Edit tracking data

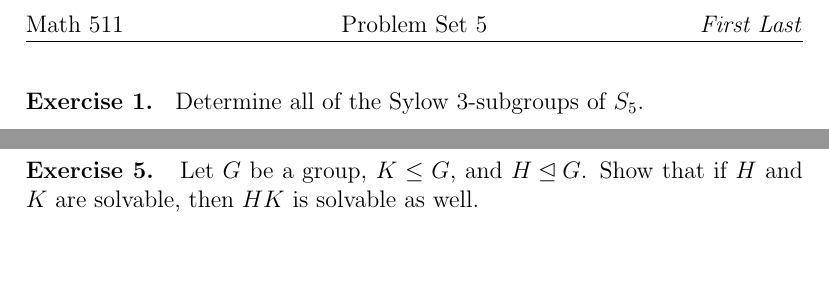
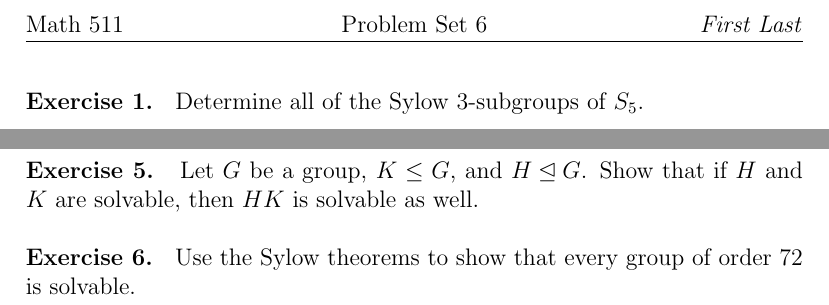
Before and after one commit to siwelwerd/math511, a LaTeX problem sheet (problem sets/Problem Set 6.tex): two parts of the page, joined at a grey line, cut so that both start at the same text, the shorter picture padded with empty space. Compiled offline with pdfLaTeX.

Commit message:
Problem set 6

```diff
--- a/problem sets/Problem Set 6.tex
+++ b/problem sets/Problem Set 6.tex
@@ -1,6 +1,6 @@
 \documentclass{problemset}
 
-\renewcommand{\pset}{5}
+\renewcommand{\pset}{6}
 %\renewcommand{\name}{Jane Doe}
 
 
@@ -43,6 +43,14 @@ Let \(G\) be a group, \(K \leq G\), and \(H \unlhd G\).  Show that if \(H\) and
 %Solution goes here
 %\end{solution}
 
+\begin{exercise}
+Use the Sylow theorems to show that every group of order 72 is solvable.
+\end{exercise}
+
+%\begin{solution}
+%Solution goes here
+%\end{solution}
+
 
 
 %\begin{acknowledgements}
```
Also changed, not shown: problem sets/Problem Set 6.pdf.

#### PROMPT
Pictures should be skipped, and the records retyped word for word.

#### TASK OUTPUT
Before and after one commit to siwelwerd/math511, a LaTeX problem sheet (problem sets/Problem Set 6.tex): two parts of the page, joined at a grey line, cut so that both start at the same text, the shorter picture padded with empty space. Compiled offline with pdfLaTeX.

Commit message:
Problem set 6

```diff
--- a/problem sets/Problem Set 6.tex
+++ b/problem sets/Problem Set 6.tex
@@ -1,6 +1,6 @@
 \documentclass{problemset}
 
-\renewcommand{\pset}{5}
+\renewcommand{\pset}{6}
 %\renewcommand{\name}{Jane Doe}
 
 
@@ -43,6 +43,14 @@ Let \(G\) be a group, \(K \leq G\), and \(H \unlhd G\).  Show that if \(H\) and
 %Solution goes here
 %\end{solution}
 
+\begin{exercise}
+Use the Sylow theorems to show that every group of order 72 is solvable.
+\end{exercise}
+
+%\begin{solution}
+%Solution goes here
+%\end{solution}
+
 
 
 %\begin{acknowledgements}
```
Also changed, not shown: problem sets/Problem Set 6.pdf.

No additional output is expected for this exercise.